Looks like the only promise kept was $orry and a slip of the tongue by Garrett.
The Senate has knocked back the luxury tax on motor vehicles costing over $57k. Listening to ALP members bleating about how this will advantage the rich is really sickening. There will be another vote which might trigger a double-dissolution, although this is dobtful. The ridiculous thing about the tax is that many of the vehicles in this bracket are much more efficient than supposed "green" or hybrid cars on the market.
Treasurer Wayne Swan is putting the blame for the Government's Senate problems squarely at the feet of the Opposition.

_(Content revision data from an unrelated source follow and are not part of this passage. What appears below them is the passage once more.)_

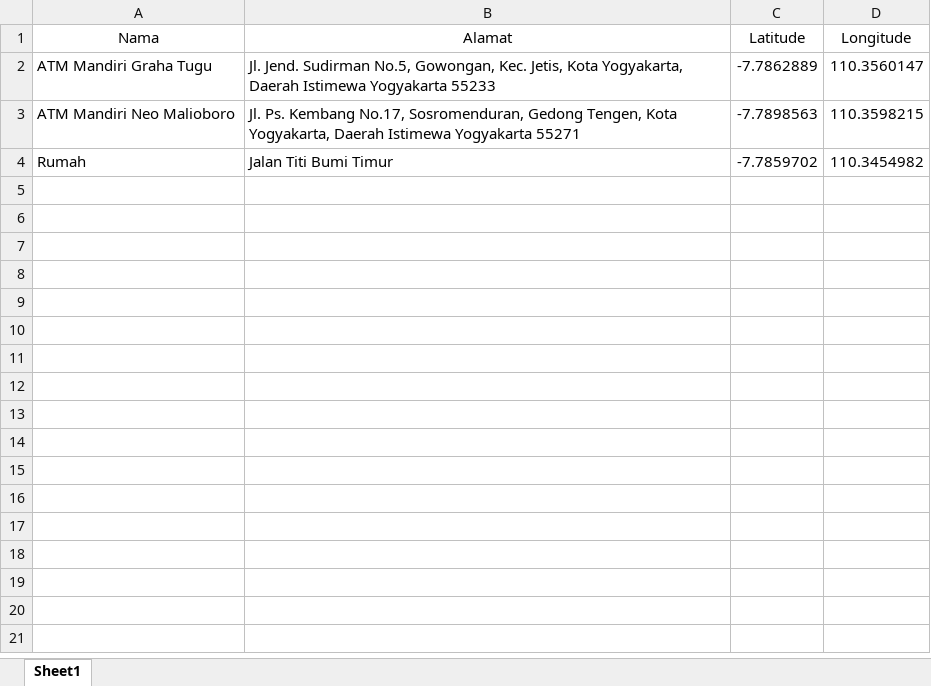
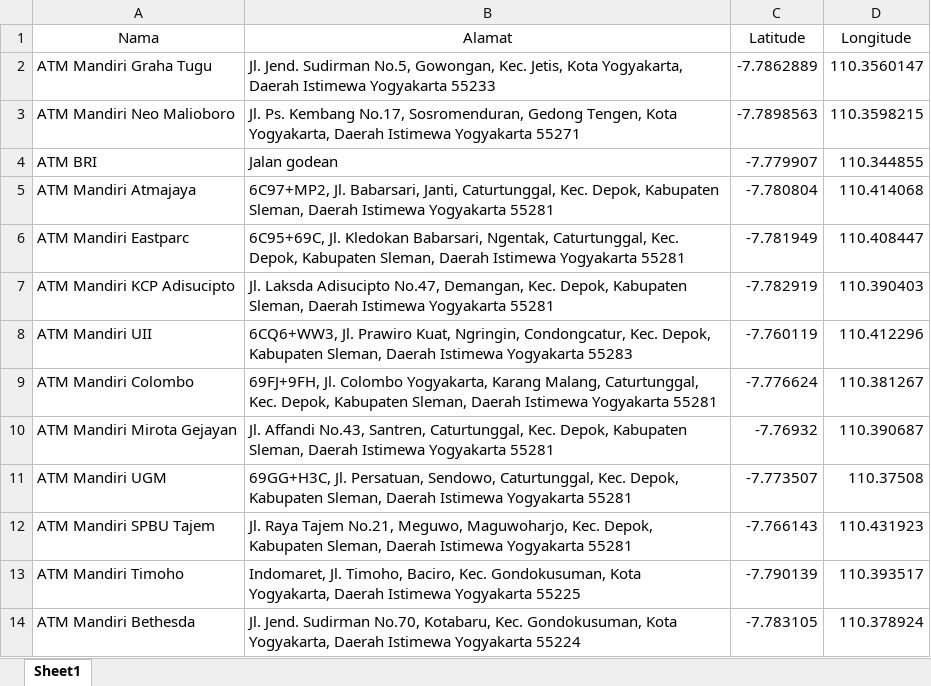
Before and after one commit to RoxasDavega/ATM-Mapbox, an Excel workbook: public/atm.xlsx, sheet Sheet1, drawn as a sheet; values as stored, in another font and other column widths than the file's, no borders; removed rows and columns are numbered as before the commit, all else as after; the diff names each change by its address in the sheet, - before the commit and + after, or states it on an @@ line.

Commit message:
Update data atm

```diff
--- a/public/atm.xlsx (sheet Sheet1)
+++ b/public/atm.xlsx (sheet Sheet1)
-row 4: Rumah | Jalan Titi Bumi Timur | -7.7859702 | 110.3454982
+row 4: ATM BRI | Jalan godean | -7.779907 | 110.344855
+row 5: ATM Mandiri Atmajaya | 6C97+MP2, Jl. Babarsari, Janti, Caturtunggal, Kec. Depok, Kabupaten Sleman, Daerah Istimewa Yogyakarta 55281 | -7.780804 | 110.414068
+row 6: ATM Mandiri Eastparc | 6C95+69C, Jl. Kledokan Babarsari, Ngentak, Caturtunggal, Kec. Depok, Kabupaten Sleman, Daerah Istimewa Yogyakarta 55281 | -7.781949 | 110.408447
+row 7: ATM Mandiri KCP Adisucipto | Jl. Laksda Adisucipto No.47, Demangan, Kec. Depok, Kabupaten Sleman, Daerah Istimewa Yogyakarta 55281 | -7.782919 | 110.390403
+row 8: ATM Mandiri UII | 6CQ6+WW3, Jl. Prawiro Kuat, Ngringin, Condongcatur, Kec. Depok, Kabupaten Sleman, Daerah Istimewa Yogyakarta 55283 | -7.760119 | 110.412296
+row 9: ATM Mandiri Colombo | 69FJ+9FH, Jl. Colombo Yogyakarta, Karang Malang, Caturtunggal, Kec. Depok, Kabupaten Sleman, Daerah Istimewa Yogyakarta 55281 | -7.776624 | 110.381267
+row 10: ATM Mandiri Mirota Gejayan | Jl. Affandi No.43, Santren, Caturtunggal, Kec. Depok, Kabupaten Sleman, Daerah Istimewa Yogyakarta 55281 | -7.76932 | 110.390687
+row 11: ATM Mandiri UGM | 69GG+H3C, Jl. Persatuan, Sendowo, Caturtunggal, Kec. Depok, Kabupaten Sleman, Daerah Istimewa Yogyakarta 55281 | -7.773507 | 110.37508
+row 12: ATM Mandiri SPBU Tajem | Jl. Raya Tajem No.21, Meguwo, Maguwoharjo, Kec. Depok, Kabupaten Sleman, Daerah Istimewa Yogyakarta 55281 | -7.766143 | 110.431923
+row 13: ATM Mandiri Timoho | Indomaret, Jl. Timoho, Baciro, Kec. Gondokusuman, Kota Yogyakarta, Daerah Istimewa Yogyakarta 55225 | -7.790139 | 110.393517
+row 14: ATM Mandiri Bethesda | Jl. Jend. Sudirman No.70, Kotabaru, Kec. Gondokusuman, Kota Yogyakarta, Daerah Istimewa Yogyakarta 55224 | -7.783105 | 110.378924
```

"If the surplus is raided to a significant extent that will be on the head of Mr Turnbull and the Liberal Party, who are clearly saying that into the future, they prefer a igher level of interest rates than we otherwise might have," he said.
The Government is also worried its proposal to increase the threshold for the Medicare surcharge faces the same fate, when Senate debate on that bill begins today.
As well as a risk of Senate not passing the proposed increase to the Medicare surcharge threshold, The Government is concerned that Families First Senator, Steve Fielding, will oppose the already imposed alcopops tax, which seems to have done nothing to decrease binge drinking, and maybe even increasing sales of spirits since the tax was imposed on alcopops.
Arrgh, heaven help me. KRudd's being interviewed on AM now... yawn.
Listen to Steve Fielding on Radio National, 3 September 2o08.